Gun Used to Kill Billy the Kid Goes to Auction For an Insane Price

by Josh Lanier

If you want to own a piece of Wild West history, you better be prepared to pay a hefty price. The gun used to kill Billy the Kid is now up for auction, but it comes with an astronomical price tag.

Billy the Kid, whose real name is Henry McCarty, was one of the most notorious outlaws in Wild West history. He robbed banks and trains and was quick to kill — authorities said he murdered eight people overall. However, after killing two prison guards to escape a jail cell in 1881, Billy the Kid fled to friend Pete Maxwell’s house to hide in New Mexico. Unfortunately for him, Sheriff Pat Garrett and some of his deputies knew about this friend and paid a visit.

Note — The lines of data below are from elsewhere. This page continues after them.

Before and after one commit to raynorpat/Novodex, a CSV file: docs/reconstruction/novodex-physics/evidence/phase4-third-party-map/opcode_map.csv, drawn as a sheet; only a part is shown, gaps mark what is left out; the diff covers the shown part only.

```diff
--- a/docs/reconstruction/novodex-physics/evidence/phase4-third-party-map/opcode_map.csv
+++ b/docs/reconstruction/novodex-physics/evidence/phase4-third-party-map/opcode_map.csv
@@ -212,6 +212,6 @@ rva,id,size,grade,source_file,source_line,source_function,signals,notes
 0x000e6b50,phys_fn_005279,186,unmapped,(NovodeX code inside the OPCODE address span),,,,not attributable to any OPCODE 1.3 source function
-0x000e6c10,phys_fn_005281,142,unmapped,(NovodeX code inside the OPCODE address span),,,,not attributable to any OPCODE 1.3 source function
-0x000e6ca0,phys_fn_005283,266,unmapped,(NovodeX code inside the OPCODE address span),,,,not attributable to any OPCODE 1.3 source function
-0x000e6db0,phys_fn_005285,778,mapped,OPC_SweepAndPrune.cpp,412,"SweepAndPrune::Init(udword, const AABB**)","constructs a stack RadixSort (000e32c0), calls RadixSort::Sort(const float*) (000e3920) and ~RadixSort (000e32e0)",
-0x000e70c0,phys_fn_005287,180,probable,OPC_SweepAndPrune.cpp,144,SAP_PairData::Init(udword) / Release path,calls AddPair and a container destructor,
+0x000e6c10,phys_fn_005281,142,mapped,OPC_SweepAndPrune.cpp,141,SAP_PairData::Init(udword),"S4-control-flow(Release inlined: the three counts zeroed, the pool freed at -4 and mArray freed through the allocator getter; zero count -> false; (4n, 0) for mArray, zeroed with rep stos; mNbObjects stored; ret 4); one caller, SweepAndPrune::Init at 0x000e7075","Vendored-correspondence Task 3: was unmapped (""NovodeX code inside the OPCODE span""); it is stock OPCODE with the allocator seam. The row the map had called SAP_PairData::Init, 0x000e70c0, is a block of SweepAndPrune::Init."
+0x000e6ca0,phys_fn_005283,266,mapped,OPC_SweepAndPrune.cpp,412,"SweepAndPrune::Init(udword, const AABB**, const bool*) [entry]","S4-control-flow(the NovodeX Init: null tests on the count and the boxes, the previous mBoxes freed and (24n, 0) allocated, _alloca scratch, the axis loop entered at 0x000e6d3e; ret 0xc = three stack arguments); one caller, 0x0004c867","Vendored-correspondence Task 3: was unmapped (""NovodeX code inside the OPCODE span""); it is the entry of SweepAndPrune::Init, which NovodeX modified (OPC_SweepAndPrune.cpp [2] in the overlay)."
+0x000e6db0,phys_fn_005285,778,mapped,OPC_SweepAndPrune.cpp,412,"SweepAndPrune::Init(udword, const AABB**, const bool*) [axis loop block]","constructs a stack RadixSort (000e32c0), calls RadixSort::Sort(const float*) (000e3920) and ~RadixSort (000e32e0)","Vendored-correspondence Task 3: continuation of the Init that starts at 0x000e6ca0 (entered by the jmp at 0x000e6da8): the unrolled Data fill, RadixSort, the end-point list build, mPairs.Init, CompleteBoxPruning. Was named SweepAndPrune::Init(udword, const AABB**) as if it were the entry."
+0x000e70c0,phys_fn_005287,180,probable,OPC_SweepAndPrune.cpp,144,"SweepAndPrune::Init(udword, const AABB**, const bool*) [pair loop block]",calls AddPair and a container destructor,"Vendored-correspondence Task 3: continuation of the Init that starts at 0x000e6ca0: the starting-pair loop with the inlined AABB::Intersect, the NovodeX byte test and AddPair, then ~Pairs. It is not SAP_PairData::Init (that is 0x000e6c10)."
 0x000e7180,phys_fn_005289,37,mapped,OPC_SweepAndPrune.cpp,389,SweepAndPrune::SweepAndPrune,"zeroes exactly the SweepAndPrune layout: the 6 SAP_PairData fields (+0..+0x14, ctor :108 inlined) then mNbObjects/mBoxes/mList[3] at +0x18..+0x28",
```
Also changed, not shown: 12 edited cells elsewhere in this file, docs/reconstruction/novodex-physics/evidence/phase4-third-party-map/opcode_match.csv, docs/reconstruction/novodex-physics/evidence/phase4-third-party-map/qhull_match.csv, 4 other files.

As the story goes, according to, Billy the kid was looking for a late-night snack when he walked in on Sheriff Garrett questioning Maxwell. Both lawman and outlaw drew their pistols. Garrett fired two shots, killing the 21-year-old killer.

Now, 140 years later, Garrett’s single-action, 7.5-inch barrel revolver is up for auction. And experts expect it will fetch between $2 million and $3 million, Bonhams auction house in Los Angeles said. The auction house said the gun is “the most iconic treasure of early Western history,” according to the Daily Mail.

You can see a photo of the gun here.

Garrett’s revolver passed to his widow after this death in the early 20th century. But collectors Jim and Theresa Earle eventually purchased the gun as part of their Western collection.

Garrett Said He Got Lucky Killing Billy the Kid

In 1882, Sheriff Garrett wrote an autobiography titled: The Authentic Life of Billy the Kid, Noted Desperado of the Southwest, Whose Deeds of Daring and Blood Made His Name a Terror in New Mexico, Arizona, and Northern Mexico. In it, he goes into detail about that night at Pat Maxwell’s house and how things could have gone differently.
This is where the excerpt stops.